An exit number is a number assigned to a road junction, usually an exit from a freeway. It is usually marked on the same sign as the destinations of the exit, as well as a sign in the gore.
Exit numbers typically reset at political borders such as state lines. In some areas, such as New Jersey (and its New Jersey Turnpike), the numbers are a part of popular culture; a clichéd greeting is "what exit?"
Some non-freeways use exit numbers. Typically these are rural roads built to expressway standards, and either only the actual exits are numbered, or the at-grade intersections are also numbered. An extreme case of this is in New York City, where the Grand Boulevard and Concourse and Linden Boulevard were given sequential numbers, one per intersection. A milder version of this has been recently used on the West Side Highway, also in New York, where only the major intersections are numbered (possibly to match the planned exits on the cancelled Westway freeway).
As a means of educating motorists, some state highway maps include a brief explanation of the exit numbering system on an inset. Iowa DOT maps from the 1980s and 1990s included a picture or drawing of a milepost and briefly described how Iowa had included milepost references near interchanges on the map.
The first exit numbers were of the sequential type. This type of exit numbers usually begins with exit 1 at the beginning of the road; each subsequent exit is given the next number. The first implementations gave each ramp its own number, even when two ramps existed for two directions of a road; later implementations used directional suffixes, as in 15N/15S or 15E/15W, and current U.S. practice is to use 15A/15B. In France, decimals are used, as in 15.1 and 15.2.
Toll roads, especially those using tickets, lend themselves nicely to sequential numbering, as each toll plaza gets its own number. Problems arise when exits are added. For instance, an exit between 15 and 16 would typically be 15A. On the New York State Thruway, an exit was added between 21 and 21A, leading to the sequence 21 - 21B - 21A - 22. In Florida, some new exits got the suffix C, so that if it had or acquired separate exits for the two directions, they would be 15CA and 15CB rather than 15AA and 15AB.
Occasionally sequential exits are renumbered due to added exits. For instance, the Hutchinson River Parkway in New York was renumbered so that its northernmost exit, 27, became 30. However, the Merritt Parkway, which continued its exit numbers in Connecticut, was not renumbered, and the sequence now jumps from 30 down to 27 (the interchange on the state line had two exit 27s, and now has exits 30 and 27).
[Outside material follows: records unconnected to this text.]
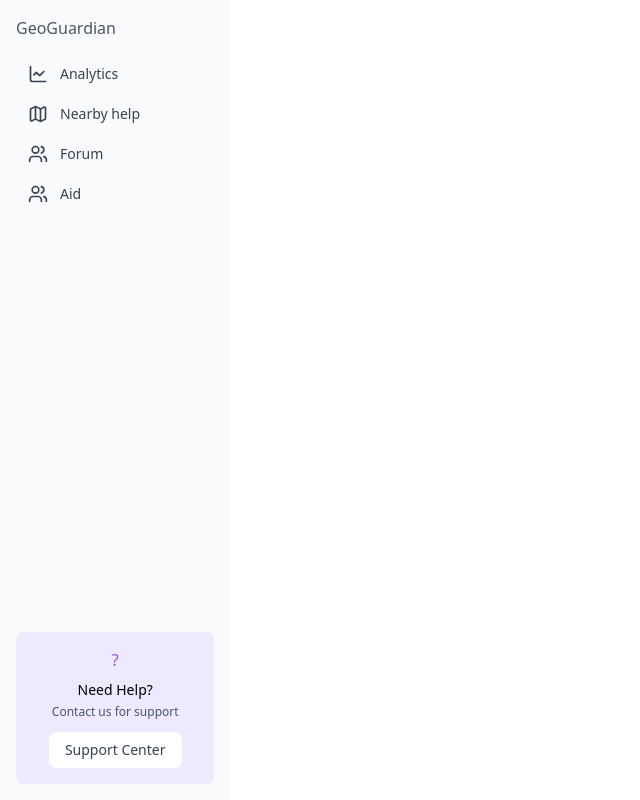
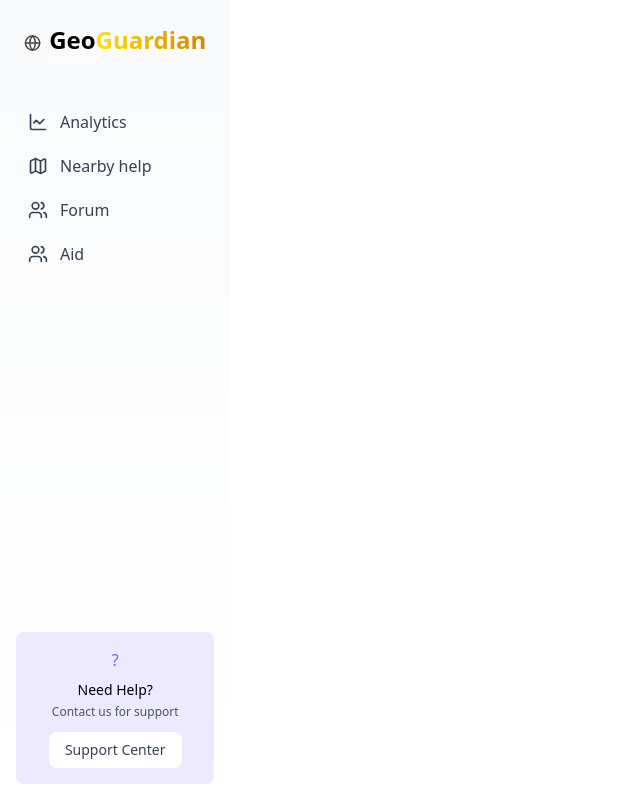
Before and after one commit to Kshitij04Poojary/54-GeoGuardian, a React (Vite) app in the folder frontend/: page /dashboard in a window 1280 px wide. Shown: the whole page, without its empty margins (0-640 px from the left). Built offline with nearby package versions, Linux system fonts and the light colour scheme.

Commit message:
updated forum and sidebar
forum final edits and sidebar ui edits

```diff
--- a/frontend/src/components/Sidebar.jsx
+++ b/frontend/src/components/Sidebar.jsx
@@ -3,7 +3,8 @@ import { useNavigate, useLocation } from 'react-router-dom';
 import {
   Map,
   Users,
-  LineChart
+  LineChart,
+  Globe
 } from 'lucide-react';
 
 const Sidebar = ({ userRole = "admin" }) => {
@@ -42,10 +43,25 @@ const Sidebar = ({ userRole = "admin" }) => {
   );
 
   return (
-    <div className="h-screen w-[18%] bg-gray-50 flex flex-col">
+    <div className="h-screen w-[18%] bg-gradient-to-b from-gray-50 to-white flex flex-col">
+      {/* Fancy Title Section */}
+      <div className="p-6">
+        <div className="flex items-center gap-2">
+          <Globe className="w-6 h-6 animate-pulse" />
+          <div className="flex flex-col">
+            <h2 className="font-bold text-2xl text-grey-500  racking-wide">
+              Geo
+              <span className="bg-clip-text text-transparent bg-gradient-to-r from-yellow-300 to-yellow-600">
+                Guardian
+              </span>
+            </h2>
+            <div className="h-0.5 w-full bg-gradient-to-r from-white/50 to-transparent mt-1" />
+          </div>
+        </div>
+      </div>
+
+      {/* Navigation Section */}
       <div className="p-4 text-gray-600">
-        <h2 className="font-medium mb-4">GeoGuardian</h2>
-
         <nav className="space-y-1">
           {filteredRoutes.map((route, index) => {
             const isActive = location.pathname === route.path;
@@ -56,13 +72,13 @@ const Sidebar = ({ userRole = "admin" }) => {
                 onClick={() => navigate(route.path)}
                 className={`w-full flex items-center justify-between py-2 px-3 rounded-lg transition-colors cursor-pointer
                   ${isActive
-                    ? 'bg-violet-100 text-violet-700'
+                    ? 'bg-indigo-500 text-white'
                     : 'text-gray-700 hover:bg-gray-100'
                   }`}
               >
                 <div className="flex items-center gap-3">
                   <route.icon className="w-5 h-5" />
-                  <span className="text-sm">{route.name}</span>
+                  <span className="text-m">{route.name}</span>
                 </div>
               </button>
             );
--- a/frontend/src/components/chats/ChatWindow.jsx
+++ b/frontend/src/components/chats/ChatWindow.jsx
@@ -79,7 +79,7 @@ const ChatWindow = () => {
     return (
         <div className="h-screen flex flex-col bg-gradient-to-br from-indigo-50 via-purple-50 to-pink-50">
             {/* Header */}
-            <div className="px-6 py-4 bg-gradient-to-r from-indigo-600 to-purple-600 shadow-lg">
+            <div className="px-6 py-4 bg-gradient-to-r from-indigo-400 to-purple-400 shadow-lg">
                 <div className="flex items-center justify-between">
                     <div className="flex items-center space-x-3">
                         <MessageCircle className="h-6 w-6 text-white" />
@@ -89,7 +89,7 @@ const ChatWindow = () => {
                         <div className="relative">
                             <Filter className="h-5 w-5 text-indigo-600 absolute left-3 top-1/2 transform -translate-y-1/2" />
                             <select
-                                className="pl-10 pr-4 py-2 rounded-full border-2 border-indigo-100 focus:outline-none focus:border-indigo-300 focus:ring-2 focus:ring-indigo-500 focus:ring-opacity-50 text-sm bg-white shadow-md transition-all duration-200 hover:border-indigo-200"
+                                className="pl-10 pr-4 py-2 cursor-pointer rounded-full border-2 border-indigo-100 focus:outline-none focus:border-indigo-300 focus:ring-2 focus:ring-indigo-500 focus:ring-opacity-50 text-sm bg-white transition-all duration-200 hover:border-indigo-200"
                                 onChange={handleFilterChange}
                                 value={filter}
                             >
@@ -111,7 +111,7 @@ const ChatWindow = () => {
                     .map((post, index) => (
                         <div
                             key={index}
-                            className="group relative p-4 bg-white rounded-2xl shadow-md border border-indigo-50 hover:shadow-lg transition-all duration-300 hover:border-indigo-100"
+                            className="group relative cursor-pointer p-4 bg-white rounded-2xl border border-indigo-50 transition-all duration-300 hover:border-indigo-100"
                         >
                             <div className="flex items-center space-x-3 mb-3">
                                 <div className="h-10 w-10 rounded-full bg-gradient-to-br from-indigo-500 to-purple-500 flex items-center justify-center transform transition-transform group-hover:scale-110">
@@ -157,10 +157,10 @@ const ChatWindow = () => {
                     />
                     <button
                         type="submit"
-                        className={`px-8 py-4 rounded-full flex items-center space-x-2 transition-all duration-200 shadow-md ${
+                        className={`px-8 py-4 rounded-full cursor-pointer flex items-center space-x-2 transition-all duration-200 shadow-md ${
                             user?.user?.userType === "Citizen"
                                 ? "bg-gray-100 text-gray-400 cursor-not-allowed"
-                                : "bg-gradient-to-r from-indigo-600 to-purple-600 hover:from-indigo-700 hover:to-purple-700 text-white transform hover:scale-105"
+                                : "bg-gradient-to-r from-indigo-400 to-purple-400 hover:from-indigo-700 hover:to-purple-700 text-white transform hover:scale-105"
                         }`}
                         disabled={user?.user?.userType === "Citizen"}
                     >
```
The Atlantic City-Brigantine Connector in Atlantic City, New Jersey uses letters without numbers for its exits; it has many exits in a short distance, and the South Jersey Transportation Authority may have wanted to avoid sequential numbers.
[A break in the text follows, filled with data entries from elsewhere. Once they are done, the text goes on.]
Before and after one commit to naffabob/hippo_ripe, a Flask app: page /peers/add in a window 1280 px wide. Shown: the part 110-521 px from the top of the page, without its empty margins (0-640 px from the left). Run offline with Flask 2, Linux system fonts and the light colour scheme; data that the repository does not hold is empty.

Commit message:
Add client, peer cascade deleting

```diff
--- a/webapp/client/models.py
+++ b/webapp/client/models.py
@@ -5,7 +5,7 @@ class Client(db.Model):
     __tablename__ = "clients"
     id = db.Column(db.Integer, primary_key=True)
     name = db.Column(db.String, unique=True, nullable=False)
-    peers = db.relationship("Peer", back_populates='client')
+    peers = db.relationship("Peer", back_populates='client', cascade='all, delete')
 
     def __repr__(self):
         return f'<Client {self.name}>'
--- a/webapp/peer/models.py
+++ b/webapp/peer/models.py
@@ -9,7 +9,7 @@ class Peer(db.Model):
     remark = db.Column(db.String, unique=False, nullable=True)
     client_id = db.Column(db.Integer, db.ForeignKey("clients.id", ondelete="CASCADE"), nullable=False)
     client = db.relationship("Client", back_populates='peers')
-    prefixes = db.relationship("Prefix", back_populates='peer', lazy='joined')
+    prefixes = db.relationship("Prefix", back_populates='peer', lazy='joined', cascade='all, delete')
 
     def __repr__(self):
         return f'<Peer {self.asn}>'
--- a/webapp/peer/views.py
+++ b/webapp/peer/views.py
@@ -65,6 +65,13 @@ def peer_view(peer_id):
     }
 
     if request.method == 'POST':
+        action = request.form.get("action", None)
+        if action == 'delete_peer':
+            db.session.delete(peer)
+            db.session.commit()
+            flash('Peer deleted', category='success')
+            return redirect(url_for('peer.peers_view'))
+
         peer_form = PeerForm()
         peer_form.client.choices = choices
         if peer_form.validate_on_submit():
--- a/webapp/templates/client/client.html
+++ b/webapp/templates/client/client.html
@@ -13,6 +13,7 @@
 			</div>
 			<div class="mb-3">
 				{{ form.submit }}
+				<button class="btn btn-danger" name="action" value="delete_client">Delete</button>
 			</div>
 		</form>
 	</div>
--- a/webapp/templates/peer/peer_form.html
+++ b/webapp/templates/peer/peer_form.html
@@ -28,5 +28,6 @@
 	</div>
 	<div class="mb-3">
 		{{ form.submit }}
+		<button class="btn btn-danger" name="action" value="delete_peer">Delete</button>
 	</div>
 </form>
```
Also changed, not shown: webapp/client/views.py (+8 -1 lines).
As more highways were built, the limitations of sequential numbering became clear, and states began to experiment with distance-based (mile-based) exit numbers. In this system, the number of miles from the beginning of the highway to the exit is used for the exit number. If two exits would end up with the same number, the numbers are sometimes fudged slightly; this is often impossible and exits are given sequential or directional suffixes, just as with sequential numbers.
An exit can be numbered by where the exit in the direction of increased mileage leaves the freeway, or by where the road that the exit serves crosses the freeway (which is occasionally ambiguous). From this number, the integer exit number can be determined by rounding up, rounding down, or rounding to the nearest integer. Many jurisdictions prefer to avoid an exit 0. To this end, the numbers are either rounded up to get the exit number, or any exit that would get the number 0 is instead numbered 1. An example of a highway that does have an exit 0 is British Columbia provincial highway 1 on the Mainland.
In areas that use the metric system, distance based numbers are by kilometer rather than mile. A few highways, such as Delaware State Highway 1 , have been renumbered from miles to kilometers, even in areas that typically use miles.
Distance-based numbers have several advantages. They match the mileposts along the road; it is thus easy to calculate how far one has to go. Additionally, most new exits don't need letter suffixes, as in a sequential system.
On the other hand, there are some disadvantages to changing from a sequential system. Businesses and motorists have to adapt to the changes, and it costs money to replace the signs (as well as for temporary "old exit" tabs to ease the transition). Additionally, some argue that it is pointless to change to mile-based numbers, as the numbers would have to be replaced again if and when the U.S. switches to the metric system.
Out of the 50 states and district in the United States with signed Interstate Highways, only eight still use sequential exit numbers, all in the northeast:
Alaska only has exit numbers on a surface road, the Johansen Expressway . It is unknown if they are mile-based or sequential.
Most other states began with sequential numbers and switched over later. Here is a list of these switches, in the order that they happened:
Early exit numbers